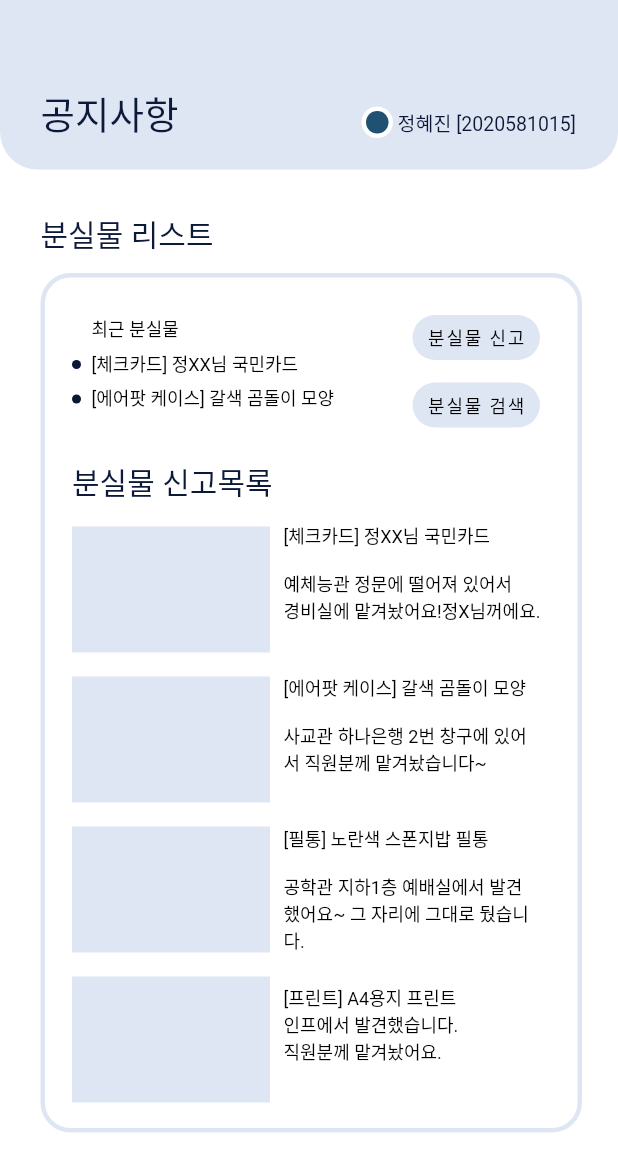
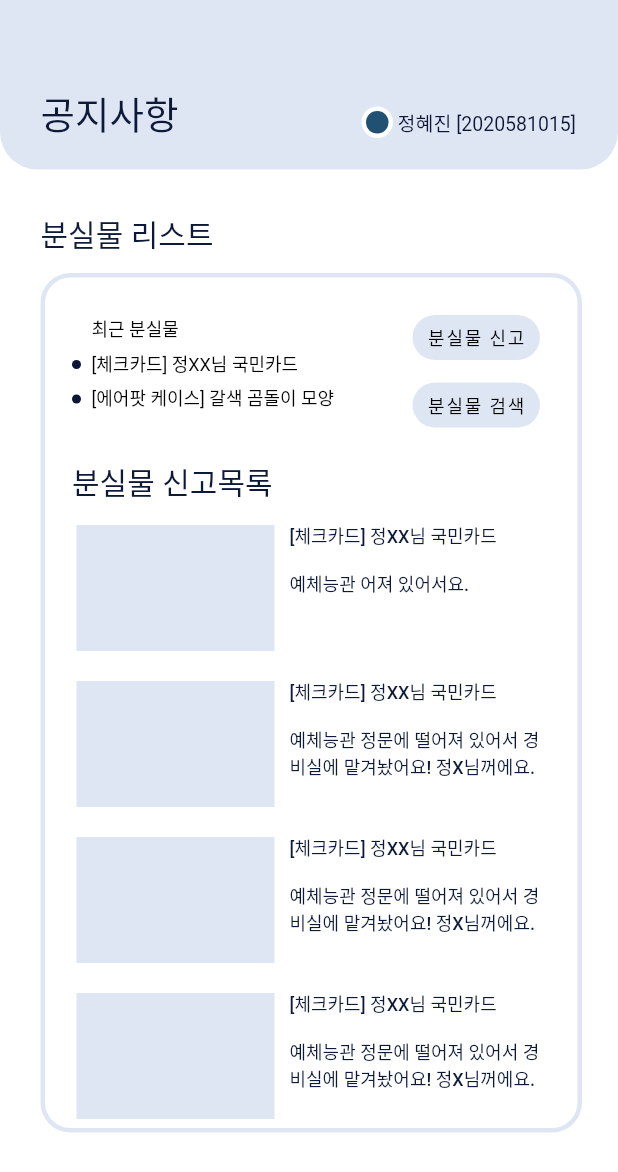
Before and after one commit to suzumsz/Everything_Jeon, a Flutter app: the XDinfo_list screen opened by its route, on a phone screen of 412 x 824 dp. Shown: the top 1172 px of the screen. Run offline on Flutter 3.47's test engine with Material 2 defaults, Android fonts, the phone set to English and light mode, and no system bars; missing offline and left inert: adobe_xd; Roboto replaces fonts that are missing (DX유니고딕 20).

Commit message:
공지사항 업데이트

```diff
--- a/lib/XDinfo_list.dart
+++ b/lib/XDinfo_list.dart
@@ -7,52 +7,94 @@ class XDinfo_list extends StatelessWidget {
   XDinfo_list({
     Key key,
   }) : super(key: key);
+
+  //분실물 리스트 박스
+  Widget lostProperetyBox(String imgSrc, String title, String content) {
+    return FlatButton(
+      onPressed: () {},
+      child: Row(
+        crossAxisAlignment: CrossAxisAlignment.start,
+        children: [
+          Container(
+            margin: EdgeInsets.only(top: 10, bottom: 10, right: 10),
+            width: 132.0,
+            height: 84.0,
+            decoration: BoxDecoration(
+              color: const Color(0xffdfe6f3),
+            ),
+          ),
+          Container(
+              child: Flexible(
+                  child: Container(
+            margin: EdgeInsets.only(top: 8),
+            child: Column(
+              children: <Widget>[
+                Text(
+                  title + "\n\n" + content,
+                  maxLines: 4,
+                  style: TextStyle(
+                    fontFamily: 'DX유니고딕 20',
+                    fontSize: 12,
+                    color: const Color(0xff0c1939),
+                  ),
+                  textAlign: TextAlign.left,
+                ),
+              ],
+            ),
+          ))),
+        ],
+      ),
+    );
+  }
+
   @override
   Widget build(BuildContext context) {
     return Scaffold(
       backgroundColor: const Color(0xffffffff),
       body: Stack(
-        children: <Widget>[
-          Transform.translate(
-            offset: Offset(48.0, 351.0),
-            child: Container(
-              width: 132.0,
-              height: 84.0,
+        children: [
+          /* 박스 */
+          Container(
+              margin: EdgeInsets.only(left: 27, top: 182),
+              padding: EdgeInsets.only(left: 5, top: 155),
+              width: 361.0,
+              height: 573.0,
               decoration: BoxDecoration(
-                color: const Color(0xffdfe6f3),
+                borderRadius: BorderRadius.circular(20.0),
+                border: Border.all(width: 3.0, color: const Color(0xffdfe6f3)),
               ),
-            ),
-          ),
-          Transform.translate(
-            offset: Offset(48.0, 451.0),
-            child: Container(
-              width: 132.0,
-              height: 84.0,
-              decoration: BoxDecoration(
-                color: const Color(0xffdfe6f3),
-              ),
-            ),
-          ),
-          Transform.translate(
-            offset: Offset(48.0, 551.0),
-            child: Container(
-              width: 132.0,
-              height: 84.0,
-              decoration: BoxDecoration(
-                color: const Color(0xffdfe6f3),
-              ),
-            ),
-          ),
-          Transform.translate(
-            offset: Offset(48.0, 651.0),
-            child: Container(
-              width: 132.0,
-              height: 84.0,
-              decoration: BoxDecoration(
-                color: const Color(0xffdfe6f3),
-              ),
-            ),
-          ),
+              child: ListView(
+                children: [
+                  Container(
+                    child: Column(
+                      children: [
+                        lostProperetyBox(
+                            "", "[체크카드] 정XX님 국민카드", "예체능관 어져 있어서요."),
+                        lostProperetyBox("", "[체크카드] 정XX님 국민카드",
+                            "예체능관 정문에 떨어져 있어서 경비실에 맡겨놨어요! 정X님꺼에요."),
+                        lostProperetyBox("", "[체크카드] 정XX님 국민카드",
+                            "예체능관 정문에 떨어져 있어서 경비실에 맡겨놨어요! 정X님꺼에요."),
+                        lostProperetyBox("", "[체크카드] 정XX님 국민카드",
+                            "예체능관 정문에 떨어져 있어서 경비실에 맡겨놨어요! 정X님꺼에요."),
+                        lostProperetyBox("", "[체크카드] 정XX님 국민카드",
+                            "예체능관 정문에 떨어져 있어서 경비실에 맡겨놨어요! 정X님꺼에요."),
+                        lostProperetyBox("", "[체크카드] 정XX님 국민카드",
+                            "예체능관 정문에 떨어져 있어서 경비실에 맡겨놨어요! 정X님꺼에요."),
+                        lostProperetyBox("", "[체크카드] 정XX님 국민카드",
+                            "예체능관 정문에 떨어져 있어서 경비실에 맡겨놨어요! 정X님꺼에요."),
+                        lostProperetyBox("", "[체크카드] 정XX님 국민카드",
+                            "예체능관 정문에 떨어져 있어서 경비실에 맡겨놨어요! 정X님꺼에요."),
+                        lostProperetyBox("", "[체크카드] 정XX님 국민카드",
+                            "예체능관 정문에 떨어져 있어서 경비실에 맡겨놨어요! 정X님꺼에요."),
+                        lostProperetyBox("", "[체크카드] 정XX님 국민카드",
+                            "예체능관 정문에 떨어져 있어서 경비실에 맡겨놨어요! 정X님꺼에요."),
+                      ],
+                    ),
+                  )
+                ],
+              )),
+
+          /* */
           // Adobe XD layer: 'Background' (shape)
           Container(
             width: MediaQuery.of(context).size.width,
@@ -113,17 +155,7 @@ class XDinfo_list extends StatelessWidget {
               textAlign: TextAlign.left,
             ),
           ),
-          Transform.translate(
-            offset: Offset(27.0, 182.0),
-            child: Container(
-              width: 361.0,
-              height: 573.0,
-              decoration: BoxDecoration(
-                borderRadius: BorderRadius.circular(20.0),
-                border: Border.all(width: 3.0, color: const Color(0xffdfe6f3)),
-              ),
-            ),
-          ),
+
           Transform.translate(
             offset: Offset(61.0, 210.0),
             child: Text(
@@ -160,54 +192,8 @@ class XDinfo_list extends StatelessWidget {
               textAlign: TextAlign.left,
             ),
           ),
-          Transform.translate(
-            offset: Offset(189.0, 348.0),
-            child: Text(
-              '[체크카드] 정XX님 국민카드\n\n예체능관 정문에 떨어져 있어서\n경비실에 맡겨놨어요!정X님꺼에요.',
-              style: TextStyle(
-                fontFamily: 'DX유니고딕 20',
-                fontSize: 12,
-                color: const Color(0xff000000),
-              ),
-              textAlign: TextAlign.left,
-            ),
-          ),
-          Transform.translate(
-            offset: Offset(189.0, 449.0),
-            child: Text(
-              '[에어팟 케이스] 갈색 곰돌이 모양\n\n사교관 하나은행 2번 창구에 있어\n서 직원분께 맡겨놨습니다~',
-              style: TextStyle(
-                fontFamily: 'DX유니고딕 20',
-                fontSize: 12,
-                color: const Color(0xff000000),
-              ),
-              textAlign: TextAlign.left,
-            ),
-          ),
-          Transform.translate(
-            offset: Offset(189.0, 550.0),
-            child: Text(
-              '[필통] 노란색 스폰지밥 필통\n\n공학관 지하1층 예배실에서 발견\n했어요~ 그 자리에 그대로 뒀습니\n다.',
-              style: TextStyle(
-                fontFamily: 'DX유니고딕 20',
-                fontSize: 12,
-                color: const Color(0xff000000),
-              ),
-              textAlign: TextAlign.left,
-            ),
-          ),
-          Transform.translate(
-            offset: Offset(189.0, 656.0),
-            child: Text(
-              '[프린트] A4용지 프린트\n인프에서 발견했습니다.\n직원분께 맡겨놨어요. \n',
-              style: TextStyle(
-                fontFamily: 'DX유니고딕 20',
-                fontSize: 12,
-                color: const Color(0xff000000),
-              ),
-              textAlign: TextAlign.left,
-            ),
-          ),
+
+          //점박이
           Transform.translate(
             offset: Offset(48.0, 240.0),
             child: Container(
```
◆ ◆ ◆ ◆ ◆
### Task requirements
Write out each line above containing "extends".

### Solution for this exercise
@@ -7,52 +7,94 @@ class XDinfo_list extends StatelessWidget {
@@ -113,17 +155,7 @@ class XDinfo_list extends StatelessWidget {
@@ -160,54 +192,8 @@ class XDinfo_list extends StatelessWidget {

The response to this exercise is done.